Whitelock turns 36 in October, though. In a combative position such as the second-row, questions will be asked about his ability to keep pace with young, fit, athletic counterparts on the Test scene. Maybe he could extract one more season for the All Blacks but playing through to the next World Cup is realistically out of reach.

Viewed through that lens Whitelock is a short-term stop gap solution.

Scott Barrett is New Zealand's premier lock - and potential All Blacks captain. At some point soon faith must be installed in Vaa'i, Lord, Patrick Tuipulotu and an emerging breed that includes Dutch-born Highlanders lock Fabian Holland and Jamie Hannah at the Crusaders to assume the record setting Whitelock-Brodie Retallick mantle. That is the breed who will need to lead the All Blacks lineout at the next World Cup.

Selecting Whitelock, should he decide to return home, for the All Blacks this year will require a New Zealand Rugby exemption as he is not contracted to a Super Rugby team. That is not without precedent, with Sonny Bill Williams and Luke McAlister being fast-tracked into the All Blacks from abroad before, but it does further muddy the supposed selection criteria.

As he starts his All Blacks tenure Robertson must tread carefully with the signals he sends.

Lobbying NZ Rugby, publicly or privately, to change its eligibility criteria could be construed as suggesting Damian McKenzie and Stephen Perofeta aren't ready to run the cutter for the All Blacks. And while it makes sense on many levels, Whitelock emerging from international retirement could be seen as a lack of faith in New Zealand's locking depth.

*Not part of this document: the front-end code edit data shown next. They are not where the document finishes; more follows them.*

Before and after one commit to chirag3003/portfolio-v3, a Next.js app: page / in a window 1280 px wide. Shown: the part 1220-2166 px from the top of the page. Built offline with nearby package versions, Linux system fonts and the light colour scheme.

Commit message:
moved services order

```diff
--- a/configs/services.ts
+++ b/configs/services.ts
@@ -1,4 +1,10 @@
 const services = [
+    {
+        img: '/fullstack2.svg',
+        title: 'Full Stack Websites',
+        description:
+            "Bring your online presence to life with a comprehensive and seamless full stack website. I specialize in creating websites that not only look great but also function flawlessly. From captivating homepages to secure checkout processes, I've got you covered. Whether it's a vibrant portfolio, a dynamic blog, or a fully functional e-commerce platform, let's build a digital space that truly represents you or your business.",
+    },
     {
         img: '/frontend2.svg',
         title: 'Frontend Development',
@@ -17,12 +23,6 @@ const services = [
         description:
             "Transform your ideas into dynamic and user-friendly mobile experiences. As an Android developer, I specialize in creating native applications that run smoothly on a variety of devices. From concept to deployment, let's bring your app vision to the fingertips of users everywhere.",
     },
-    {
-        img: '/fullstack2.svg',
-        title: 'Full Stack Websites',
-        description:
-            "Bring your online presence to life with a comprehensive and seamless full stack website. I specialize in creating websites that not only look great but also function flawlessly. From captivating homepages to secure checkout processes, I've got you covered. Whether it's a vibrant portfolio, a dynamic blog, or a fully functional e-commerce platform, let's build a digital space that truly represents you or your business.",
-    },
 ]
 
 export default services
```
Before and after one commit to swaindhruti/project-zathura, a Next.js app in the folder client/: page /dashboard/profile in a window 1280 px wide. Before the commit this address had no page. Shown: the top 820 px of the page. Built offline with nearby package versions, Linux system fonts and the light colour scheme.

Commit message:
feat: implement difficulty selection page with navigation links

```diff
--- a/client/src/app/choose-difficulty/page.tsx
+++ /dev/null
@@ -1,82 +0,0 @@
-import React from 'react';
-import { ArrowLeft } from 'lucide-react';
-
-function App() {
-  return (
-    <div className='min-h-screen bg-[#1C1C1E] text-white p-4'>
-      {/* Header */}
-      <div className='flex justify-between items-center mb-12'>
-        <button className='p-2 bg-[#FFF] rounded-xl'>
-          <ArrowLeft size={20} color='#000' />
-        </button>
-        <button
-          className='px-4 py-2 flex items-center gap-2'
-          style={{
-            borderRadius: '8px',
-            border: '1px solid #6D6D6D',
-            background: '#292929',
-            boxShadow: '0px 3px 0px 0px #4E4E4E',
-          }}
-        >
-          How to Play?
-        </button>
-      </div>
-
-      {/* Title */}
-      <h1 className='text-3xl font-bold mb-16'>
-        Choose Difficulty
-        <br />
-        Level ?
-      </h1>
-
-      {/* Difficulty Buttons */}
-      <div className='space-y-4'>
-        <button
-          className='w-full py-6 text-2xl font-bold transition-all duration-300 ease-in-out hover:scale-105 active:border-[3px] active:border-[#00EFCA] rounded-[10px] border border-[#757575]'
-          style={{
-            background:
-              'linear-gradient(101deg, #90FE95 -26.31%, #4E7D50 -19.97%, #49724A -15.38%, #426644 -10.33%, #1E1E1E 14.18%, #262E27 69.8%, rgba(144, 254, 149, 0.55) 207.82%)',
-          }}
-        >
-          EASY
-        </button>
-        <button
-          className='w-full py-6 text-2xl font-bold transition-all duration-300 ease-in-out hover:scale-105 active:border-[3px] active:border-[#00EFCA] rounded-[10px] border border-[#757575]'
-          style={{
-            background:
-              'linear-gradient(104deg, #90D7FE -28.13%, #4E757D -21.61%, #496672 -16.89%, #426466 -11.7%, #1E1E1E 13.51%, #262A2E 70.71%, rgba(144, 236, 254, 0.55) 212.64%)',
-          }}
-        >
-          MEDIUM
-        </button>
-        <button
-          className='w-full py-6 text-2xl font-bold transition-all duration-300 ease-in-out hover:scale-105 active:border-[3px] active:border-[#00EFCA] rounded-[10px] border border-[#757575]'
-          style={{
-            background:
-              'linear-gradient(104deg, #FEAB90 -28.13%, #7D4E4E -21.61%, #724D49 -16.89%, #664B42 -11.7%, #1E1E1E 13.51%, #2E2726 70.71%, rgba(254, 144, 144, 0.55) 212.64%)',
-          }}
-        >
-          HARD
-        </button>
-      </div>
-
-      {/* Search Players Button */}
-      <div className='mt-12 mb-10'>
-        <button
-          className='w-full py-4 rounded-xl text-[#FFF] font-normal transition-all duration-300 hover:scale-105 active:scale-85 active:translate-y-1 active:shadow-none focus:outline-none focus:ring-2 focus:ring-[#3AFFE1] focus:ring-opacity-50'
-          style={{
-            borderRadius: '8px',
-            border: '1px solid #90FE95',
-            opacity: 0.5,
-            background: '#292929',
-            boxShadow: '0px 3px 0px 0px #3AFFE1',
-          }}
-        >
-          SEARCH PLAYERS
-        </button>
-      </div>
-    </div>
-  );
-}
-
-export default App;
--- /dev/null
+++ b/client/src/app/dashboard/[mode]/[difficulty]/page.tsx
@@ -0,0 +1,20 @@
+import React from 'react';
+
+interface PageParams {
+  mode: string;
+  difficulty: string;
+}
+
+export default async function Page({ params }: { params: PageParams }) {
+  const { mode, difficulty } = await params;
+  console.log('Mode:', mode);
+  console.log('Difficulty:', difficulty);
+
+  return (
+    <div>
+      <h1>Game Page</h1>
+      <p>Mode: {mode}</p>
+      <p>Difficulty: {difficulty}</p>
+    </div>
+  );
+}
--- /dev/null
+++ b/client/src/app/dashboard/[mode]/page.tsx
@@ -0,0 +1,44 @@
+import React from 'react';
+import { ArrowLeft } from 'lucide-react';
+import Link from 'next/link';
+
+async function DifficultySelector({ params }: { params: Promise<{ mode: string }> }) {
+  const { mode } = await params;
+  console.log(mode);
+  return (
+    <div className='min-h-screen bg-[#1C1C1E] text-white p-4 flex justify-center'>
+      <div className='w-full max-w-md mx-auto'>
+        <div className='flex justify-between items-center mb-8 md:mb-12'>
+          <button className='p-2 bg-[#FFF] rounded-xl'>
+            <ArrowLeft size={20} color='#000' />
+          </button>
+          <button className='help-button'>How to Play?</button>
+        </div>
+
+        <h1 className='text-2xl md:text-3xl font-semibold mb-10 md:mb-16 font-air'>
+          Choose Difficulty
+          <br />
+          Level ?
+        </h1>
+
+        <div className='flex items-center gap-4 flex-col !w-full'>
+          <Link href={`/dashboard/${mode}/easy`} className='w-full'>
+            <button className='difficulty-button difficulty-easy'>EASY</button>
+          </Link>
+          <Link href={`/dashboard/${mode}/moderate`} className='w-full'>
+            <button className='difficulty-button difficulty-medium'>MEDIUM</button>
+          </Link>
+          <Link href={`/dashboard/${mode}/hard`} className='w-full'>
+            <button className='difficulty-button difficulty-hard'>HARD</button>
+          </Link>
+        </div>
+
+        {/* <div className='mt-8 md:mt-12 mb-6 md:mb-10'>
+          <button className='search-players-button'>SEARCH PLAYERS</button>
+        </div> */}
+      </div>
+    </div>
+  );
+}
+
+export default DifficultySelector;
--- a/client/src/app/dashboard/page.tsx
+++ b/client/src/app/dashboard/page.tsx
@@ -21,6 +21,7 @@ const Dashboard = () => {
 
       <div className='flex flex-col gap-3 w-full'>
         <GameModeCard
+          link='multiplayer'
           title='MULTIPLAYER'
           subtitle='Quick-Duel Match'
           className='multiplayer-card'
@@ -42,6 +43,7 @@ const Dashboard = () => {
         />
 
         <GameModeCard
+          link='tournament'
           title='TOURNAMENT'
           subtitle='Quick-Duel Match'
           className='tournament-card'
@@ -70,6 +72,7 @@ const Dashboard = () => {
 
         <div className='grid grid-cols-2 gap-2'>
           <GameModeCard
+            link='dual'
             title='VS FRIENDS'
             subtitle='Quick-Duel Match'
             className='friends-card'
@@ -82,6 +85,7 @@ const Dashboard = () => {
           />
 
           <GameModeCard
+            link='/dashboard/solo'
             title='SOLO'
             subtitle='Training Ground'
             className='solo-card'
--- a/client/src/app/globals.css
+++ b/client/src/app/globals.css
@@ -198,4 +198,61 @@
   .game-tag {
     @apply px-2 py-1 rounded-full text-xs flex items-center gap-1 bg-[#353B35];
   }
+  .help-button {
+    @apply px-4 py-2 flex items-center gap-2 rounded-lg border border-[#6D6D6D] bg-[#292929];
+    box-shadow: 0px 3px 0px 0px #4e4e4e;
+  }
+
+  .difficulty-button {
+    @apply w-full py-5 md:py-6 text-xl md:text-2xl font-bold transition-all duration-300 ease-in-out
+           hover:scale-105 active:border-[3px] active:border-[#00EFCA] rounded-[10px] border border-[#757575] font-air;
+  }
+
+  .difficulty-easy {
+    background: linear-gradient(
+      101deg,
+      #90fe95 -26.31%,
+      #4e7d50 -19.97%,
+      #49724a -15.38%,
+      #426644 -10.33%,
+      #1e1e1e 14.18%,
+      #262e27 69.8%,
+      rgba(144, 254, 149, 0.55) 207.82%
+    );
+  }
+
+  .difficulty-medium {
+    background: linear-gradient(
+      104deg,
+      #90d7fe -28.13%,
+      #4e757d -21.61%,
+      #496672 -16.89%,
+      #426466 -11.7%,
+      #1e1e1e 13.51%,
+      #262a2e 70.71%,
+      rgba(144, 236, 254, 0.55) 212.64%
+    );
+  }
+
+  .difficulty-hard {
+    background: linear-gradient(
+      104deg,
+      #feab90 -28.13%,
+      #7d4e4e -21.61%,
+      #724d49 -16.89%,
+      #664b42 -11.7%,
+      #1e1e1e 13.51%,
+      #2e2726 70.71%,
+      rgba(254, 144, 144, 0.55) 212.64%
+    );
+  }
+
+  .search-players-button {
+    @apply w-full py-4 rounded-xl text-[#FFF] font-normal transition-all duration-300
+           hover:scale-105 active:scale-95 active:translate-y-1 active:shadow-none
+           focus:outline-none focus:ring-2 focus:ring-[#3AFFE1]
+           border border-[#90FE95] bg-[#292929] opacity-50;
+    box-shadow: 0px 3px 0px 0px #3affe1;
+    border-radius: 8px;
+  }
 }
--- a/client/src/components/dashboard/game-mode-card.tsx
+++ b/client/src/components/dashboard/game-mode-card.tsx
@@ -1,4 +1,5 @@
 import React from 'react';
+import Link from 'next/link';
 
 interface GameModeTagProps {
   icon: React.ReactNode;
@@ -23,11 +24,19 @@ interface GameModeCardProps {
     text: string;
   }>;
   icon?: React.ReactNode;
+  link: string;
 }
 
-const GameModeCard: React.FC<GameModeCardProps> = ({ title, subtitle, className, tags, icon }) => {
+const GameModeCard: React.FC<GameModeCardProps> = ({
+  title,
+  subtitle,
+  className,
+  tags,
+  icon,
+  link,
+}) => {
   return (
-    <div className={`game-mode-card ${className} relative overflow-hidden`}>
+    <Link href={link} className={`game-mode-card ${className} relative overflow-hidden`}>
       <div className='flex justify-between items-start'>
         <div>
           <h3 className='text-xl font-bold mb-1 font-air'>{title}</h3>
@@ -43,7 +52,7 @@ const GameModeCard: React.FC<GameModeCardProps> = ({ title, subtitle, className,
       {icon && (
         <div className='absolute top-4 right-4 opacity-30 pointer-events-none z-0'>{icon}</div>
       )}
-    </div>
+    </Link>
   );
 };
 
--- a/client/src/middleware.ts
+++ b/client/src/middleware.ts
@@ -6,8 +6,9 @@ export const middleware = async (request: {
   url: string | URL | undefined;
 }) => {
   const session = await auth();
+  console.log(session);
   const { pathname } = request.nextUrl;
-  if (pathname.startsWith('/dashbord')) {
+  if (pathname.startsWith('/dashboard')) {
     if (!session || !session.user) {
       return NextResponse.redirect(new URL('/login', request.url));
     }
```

Those who remain loyal to New Zealand rugby are, ultimately, the future for the All Blacks.